“If you take a flower in your hand and really look at it, its your world for a moment.” —Georgia O’Keeffe
Creating Cyanotypes with the subject of flowers plucked from her summer garden, Hollister's stunning yet simple works speak of urban gardens, summer, and the timeless pleasures of a fresh picked flower. The beauty of Claudia's prints are enhanced by being printed on Japanese Sekishu paper. One of the oldest handmade papers in the world, known for its silky lustrous finish.
Being an avid gardener for the last 30 years of my life, the cycle of the plants and seasons live in my soul.
Where do you dream of going?
Italy and Spain.
What artists influenced your work?
I have been influenced many artists over the past years, here are two.

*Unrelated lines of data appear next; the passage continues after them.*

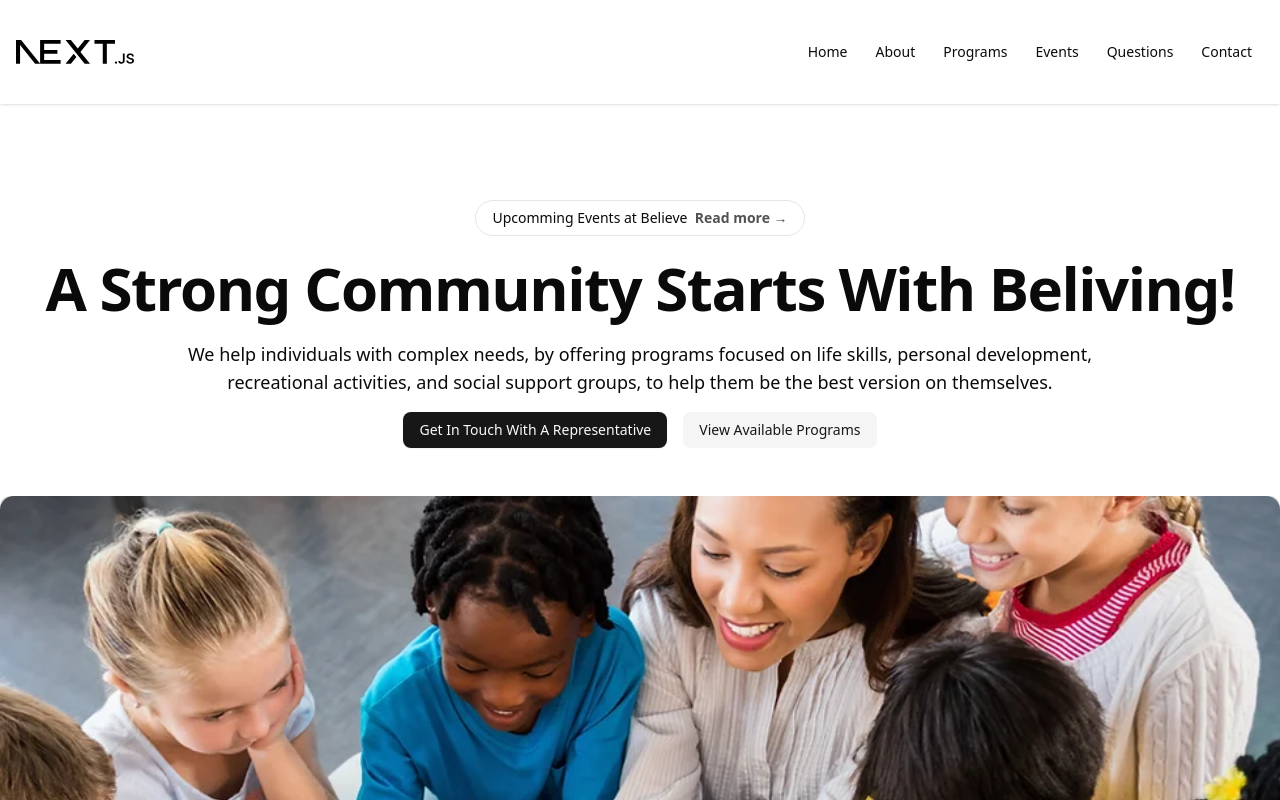
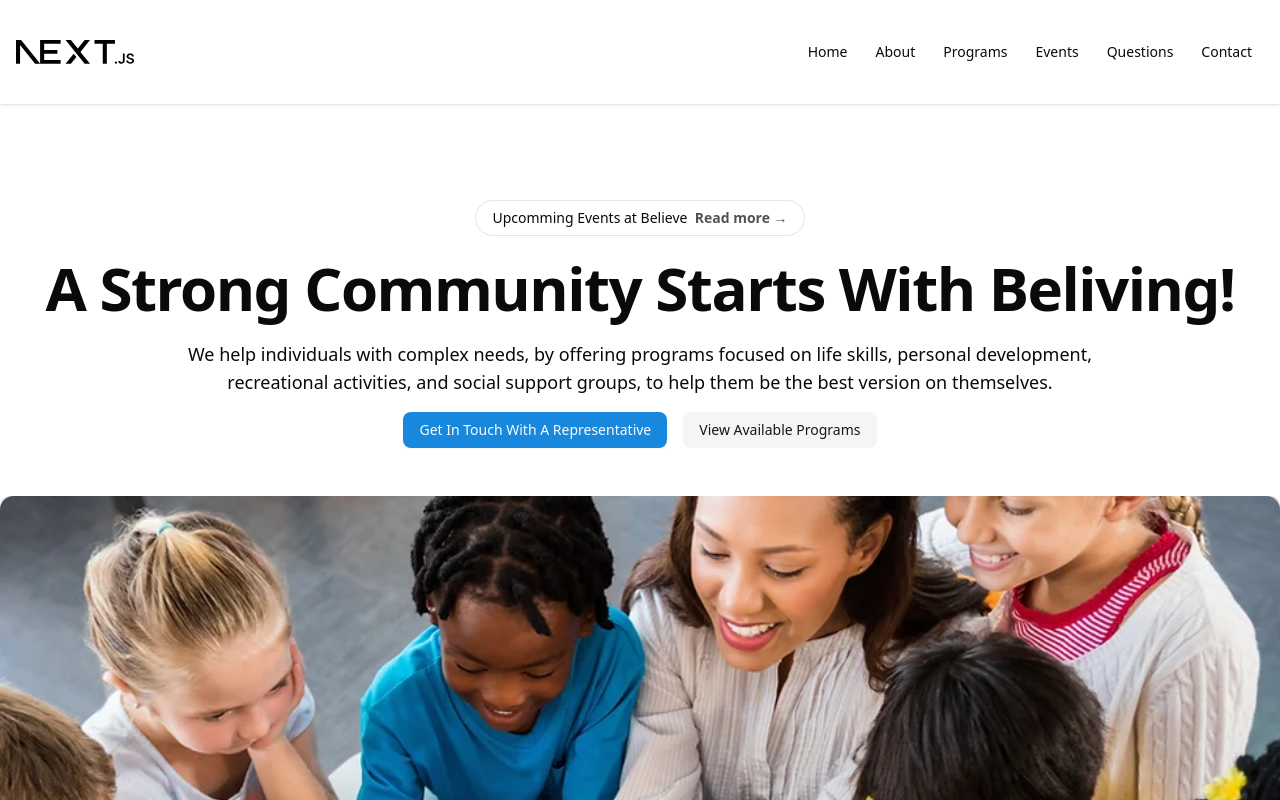
Before and after one commit to Justin-Bento/believe-support-services, a Next.js app: page / in a window 1280 px wide. Shown: the top 800 px of the page. Built offline with nearby package versions, Linux system fonts and the light colour scheme.

Commit message:
Updated shadcn ui colours

```diff
--- a/src/app/globals.css
+++ b/src/app/globals.css
@@ -51,7 +51,7 @@
   --card-foreground: oklch(0.145 0 0);
   --popover: oklch(1 0 0);
   --popover-foreground: oklch(0.145 0 0);
-  --primary: oklch(0.205 0 0);
+  --primary: #1788de;
   --primary-foreground: oklch(0.985 0 0);
   --secondary: oklch(0.97 0 0);
   --secondary-foreground: oklch(0.205 0 0);
@@ -113,6 +113,59 @@
 }
 
 @layer base {
+  :root {
+    --background: 0 0% 100%;
+    --foreground: 222.2 84% 4.9%;
+    --card: 0 0% 100%;
+    --card-foreground: 222.2 84% 4.9%;
+    --popover: 0 0% 100%;
+    --popover-foreground: 222.2 84% 4.9%;
+    --primary: 221.2 83.2% 53.3%;
+    --primary-foreground: 210 40% 98%;
+    --secondary: 210 40% 96.1%;
+    --secondary-foreground: 222.2 47.4% 11.2%;
+    --muted: 210 40% 96.1%;
+    --muted-foreground: 215.4 16.3% 46.9%;
+    --accent: 210 40% 96.1%;
+    --accent-foreground: 222.2 47.4% 11.2%;
+    --destructive: 0 84.2% 60.2%;
+    --destructive-foreground: 210 40% 98%;
+    --border: 214.3 31.8% 91.4%;
+    --input: 214.3 31.8% 91.4%;
+    --ring: 221.2 83.2% 53.3%;
+    --radius: 0.5rem;
+    --chart-1: 12 76% 61%;
+    --chart-2: 173 58% 39%;
+    --chart-3: 197 37% 24%;
+    --chart-4: 43 74% 66%;
+    --chart-5: 27 87% 67%;
+  }
+  .dark {
+    --background: 222.2 84% 4.9%;
+    --foreground: 210 40% 98%;
+    --card: 222.2 84% 4.9%;
+    --card-foreground: 210 40% 98%;
+    --popover: 222.2 84% 4.9%;
+    --popover-foreground: 210 40% 98%;
+    --primary: 217.2 91.2% 59.8%;
+    --primary-foreground: 222.2 47.4% 11.2%;
+    --secondary: 217.2 32.6% 17.5%;
+    --secondary-foreground: 210 40% 98%;
+    --muted: 217.2 32.6% 17.5%;
+    --muted-foreground: 215 20.2% 65.1%;
+    --accent: 217.2 32.6% 17.5%;
+    --accent-foreground: 210 40% 98%;
+    --destructive: 0 62.8% 30.6%;
+    --destructive-foreground: 210 40% 98%;
+    --border: 217.2 32.6% 17.5%;
+    --input: 217.2 32.6% 17.5%;
+    --ring: 224.3 76.3% 48%;
+    --chart-1: 220 70% 50%;
+    --chart-2: 160 60% 45%;
+    --chart-3: 30 80% 55%;
+    --chart-4: 280 65% 60%;
+    --chart-5: 340 75% 55%;
+  }
   * {
     @apply border-border outline-ring/50;
   }
```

Painter Franz Marc for his portal of animals, influenced a series of sculpted animal porcelain tiles. Timothy McDowell for teaching me the process of creating cyanotypes from negative film. He is also a great artist.
I could give a long list of artists I admire but here are a few names: Rene Lalique, Georgia O’Keeffe, Ruth Bernhard, Anna Atkins, Hilma af Klint, Imogen Cunningham, Uzo Hiramatsu, and Marilyn Joyce.
Name three things on your bucket list.
To have a solo show.
Live and work at the beach for a year.
A residency at Playa.
What was one of the best experiences of your life?
Working and collaborating with Erica James in my studio for weeks, while preparing for our show at Vashon Center for the Arts. It was challenging, invigorating, we stretched our creative imagination and had fun! I would do it again, and made a friend for life.
Claudia is known for her encaustic still life paintings focusing on the vessel, as a voluptuous sculptural form. A professional painter, sculptor, porcelain artist and designer, she previously designed for Reed & Barton Silversmiths, Orrefors Crystal and The Metropolitan Museum of Art.
Her earlier work has been shown at the Renwick Gallery, Smithsonian Museum of Art, The American Craft Museum and Cartier Jewelers. After starting her porcelain studio, she was commissioned to create large-scale site-specific installations for Children’s Hospitals, Corporations and Hotels.
Hollister began teaching encaustic painting at The Pacific Northwest College of Art in 2012. Here she developed signature techniques of painting. Intrigued with a process for printing in the sun without dangerous chemicals, she started making Cyanotype prints in 2014 as back grounds for the Encaustic Paintings.
Claudia’s current Cyanotype prints, 2021, continue to expand her interest in creating still life compositions with flowers from her garden. This series documents the cycle of seasonal blooms in a stunningly unique and captivating, format. The beauty of these prints is enhanced by being printed on Japanese Sekishu paper. One of the oldest handmade papers in the world, known for its silky lustrous finish.
Hollister is continuing to receive recognition across the US from curators, jurors and galleries for her Cyanotype prints and encaustic work.